EL: Unfortunately, the analogy ends there. And, as the adage says, "a little knowledge is a dangerous thing."
WC: The big difference is that the human brain has no pigeonholes for data, like RAM. Human memory is cluttered. Memories don't get lost so much as they become distorted or hard to find. We may like to say that we've lost something -- but often, an hour later, it pops uninvited into our consciousness, where it has been lurking all along. The serious difference between computer and human memory is that we don't pop out a pristine copy of the original event, the way a computer does. Instead, we reconstruct things as best we can from all the clutter. We guess. Often that isn't good enough, especially for a fair judicial process. Or just one's self respect, it's embarrassing to be badly wrong and we'll deny an error even to ourselves."

Throughout the article, they talk about webcams and how easily it should be to verify eye witness testimonies. I find it interesting that in 2008, we still haven't put too many cameras around. I'd rather be safe in a busy place like union square than have something bad happen and not have eye witness accounts matter. Let me know what you think, I put the link to the article in the title.

1 comment:

JAKE said...

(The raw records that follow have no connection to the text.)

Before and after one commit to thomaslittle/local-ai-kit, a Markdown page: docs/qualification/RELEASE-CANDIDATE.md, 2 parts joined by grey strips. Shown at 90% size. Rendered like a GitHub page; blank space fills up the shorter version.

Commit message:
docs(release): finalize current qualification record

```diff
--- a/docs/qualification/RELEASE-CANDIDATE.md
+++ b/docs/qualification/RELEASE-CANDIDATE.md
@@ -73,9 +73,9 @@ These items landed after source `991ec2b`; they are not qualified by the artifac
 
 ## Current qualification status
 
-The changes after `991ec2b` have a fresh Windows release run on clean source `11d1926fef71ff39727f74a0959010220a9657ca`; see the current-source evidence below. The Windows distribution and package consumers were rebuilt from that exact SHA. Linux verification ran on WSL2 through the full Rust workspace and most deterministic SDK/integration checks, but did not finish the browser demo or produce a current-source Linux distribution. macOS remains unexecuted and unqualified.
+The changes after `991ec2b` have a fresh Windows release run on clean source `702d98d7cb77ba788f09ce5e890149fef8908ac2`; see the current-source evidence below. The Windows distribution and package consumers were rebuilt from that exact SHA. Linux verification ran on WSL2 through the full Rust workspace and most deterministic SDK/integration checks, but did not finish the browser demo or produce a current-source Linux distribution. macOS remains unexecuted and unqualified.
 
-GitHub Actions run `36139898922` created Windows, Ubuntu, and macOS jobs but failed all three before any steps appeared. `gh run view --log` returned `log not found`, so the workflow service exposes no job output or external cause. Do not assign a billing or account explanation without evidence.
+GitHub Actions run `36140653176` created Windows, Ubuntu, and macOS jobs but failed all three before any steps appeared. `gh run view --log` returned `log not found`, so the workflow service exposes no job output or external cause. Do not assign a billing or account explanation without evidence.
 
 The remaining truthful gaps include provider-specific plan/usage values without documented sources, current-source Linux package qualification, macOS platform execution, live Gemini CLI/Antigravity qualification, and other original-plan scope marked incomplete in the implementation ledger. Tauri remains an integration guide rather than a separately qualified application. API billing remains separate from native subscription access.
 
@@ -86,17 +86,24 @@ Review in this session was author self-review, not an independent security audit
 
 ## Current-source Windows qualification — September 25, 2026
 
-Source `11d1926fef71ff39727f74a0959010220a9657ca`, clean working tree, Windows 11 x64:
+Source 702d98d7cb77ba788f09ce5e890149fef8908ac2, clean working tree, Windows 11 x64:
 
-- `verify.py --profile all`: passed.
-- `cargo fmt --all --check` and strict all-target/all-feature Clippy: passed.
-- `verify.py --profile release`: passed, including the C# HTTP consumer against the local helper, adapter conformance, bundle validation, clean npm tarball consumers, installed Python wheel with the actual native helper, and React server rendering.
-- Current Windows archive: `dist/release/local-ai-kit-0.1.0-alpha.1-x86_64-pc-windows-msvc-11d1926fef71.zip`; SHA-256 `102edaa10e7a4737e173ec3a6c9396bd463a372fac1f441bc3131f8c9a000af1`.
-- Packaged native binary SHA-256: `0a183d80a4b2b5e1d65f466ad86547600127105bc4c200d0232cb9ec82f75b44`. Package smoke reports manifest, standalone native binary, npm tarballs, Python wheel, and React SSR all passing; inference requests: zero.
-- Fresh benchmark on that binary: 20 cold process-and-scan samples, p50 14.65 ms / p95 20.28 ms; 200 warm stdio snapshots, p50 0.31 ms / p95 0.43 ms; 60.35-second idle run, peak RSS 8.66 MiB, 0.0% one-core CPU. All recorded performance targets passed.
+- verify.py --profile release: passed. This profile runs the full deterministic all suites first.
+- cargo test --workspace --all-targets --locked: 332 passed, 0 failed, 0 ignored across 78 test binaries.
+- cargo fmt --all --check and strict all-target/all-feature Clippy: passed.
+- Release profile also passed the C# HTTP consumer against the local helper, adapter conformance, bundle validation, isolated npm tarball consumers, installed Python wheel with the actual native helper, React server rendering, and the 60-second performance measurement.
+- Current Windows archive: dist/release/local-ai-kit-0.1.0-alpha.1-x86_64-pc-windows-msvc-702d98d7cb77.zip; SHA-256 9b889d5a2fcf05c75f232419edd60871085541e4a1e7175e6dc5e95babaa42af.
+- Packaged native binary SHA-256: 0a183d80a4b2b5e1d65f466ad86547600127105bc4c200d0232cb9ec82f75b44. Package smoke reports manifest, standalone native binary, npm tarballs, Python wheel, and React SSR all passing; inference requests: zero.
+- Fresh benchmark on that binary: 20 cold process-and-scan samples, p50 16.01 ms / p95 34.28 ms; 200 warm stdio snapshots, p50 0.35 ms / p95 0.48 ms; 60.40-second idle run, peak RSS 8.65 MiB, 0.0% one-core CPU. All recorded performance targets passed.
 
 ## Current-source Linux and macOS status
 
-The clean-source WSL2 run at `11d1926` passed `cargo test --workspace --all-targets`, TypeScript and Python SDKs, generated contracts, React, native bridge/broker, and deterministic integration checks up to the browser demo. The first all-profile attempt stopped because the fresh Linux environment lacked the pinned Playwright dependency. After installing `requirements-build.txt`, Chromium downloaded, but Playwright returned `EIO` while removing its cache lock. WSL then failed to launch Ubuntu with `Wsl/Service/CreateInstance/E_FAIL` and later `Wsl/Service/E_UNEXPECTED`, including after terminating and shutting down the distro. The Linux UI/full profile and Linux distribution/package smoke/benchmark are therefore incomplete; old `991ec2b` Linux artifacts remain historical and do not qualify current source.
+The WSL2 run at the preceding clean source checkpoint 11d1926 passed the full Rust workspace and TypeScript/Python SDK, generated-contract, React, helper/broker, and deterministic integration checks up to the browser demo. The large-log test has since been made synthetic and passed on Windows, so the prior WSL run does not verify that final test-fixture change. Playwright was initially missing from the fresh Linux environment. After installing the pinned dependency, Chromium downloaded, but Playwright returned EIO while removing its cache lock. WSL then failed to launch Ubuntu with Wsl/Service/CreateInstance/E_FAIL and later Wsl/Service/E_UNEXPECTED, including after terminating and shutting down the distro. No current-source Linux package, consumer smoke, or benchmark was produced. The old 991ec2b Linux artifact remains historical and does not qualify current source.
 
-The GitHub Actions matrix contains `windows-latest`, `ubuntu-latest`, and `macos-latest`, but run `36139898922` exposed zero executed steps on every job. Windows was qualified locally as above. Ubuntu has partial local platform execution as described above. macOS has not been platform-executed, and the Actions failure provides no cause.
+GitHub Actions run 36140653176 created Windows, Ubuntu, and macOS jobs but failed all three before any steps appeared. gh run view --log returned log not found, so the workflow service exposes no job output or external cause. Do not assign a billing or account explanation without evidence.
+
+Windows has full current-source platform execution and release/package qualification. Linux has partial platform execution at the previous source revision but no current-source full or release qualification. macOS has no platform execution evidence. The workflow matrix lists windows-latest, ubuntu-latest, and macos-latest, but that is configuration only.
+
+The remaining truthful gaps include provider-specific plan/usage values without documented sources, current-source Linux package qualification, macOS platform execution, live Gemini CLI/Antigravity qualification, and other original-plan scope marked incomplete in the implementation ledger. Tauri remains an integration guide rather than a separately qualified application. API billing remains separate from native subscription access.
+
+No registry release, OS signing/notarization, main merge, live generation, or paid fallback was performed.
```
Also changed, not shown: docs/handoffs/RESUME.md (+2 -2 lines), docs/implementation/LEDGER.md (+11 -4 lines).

Eyewitness accounts are very tricky. But also, as I read in the article that I had posted, the victims also mis-identify people, as in where a woman picked a man out of a lineup who she thought was her rapist. After spending years in prison, he was finally freed after DNA testing proved him to be innocent. I guess its just somehow hard for us to imagine someone witnessing a crime and being wrong on what they saw. And when theyre proven wrong, theyre pretty much in shock like, "I can't believe it... i could swear this was what happened..." And its really not their fault. They probably really think thats what they saw.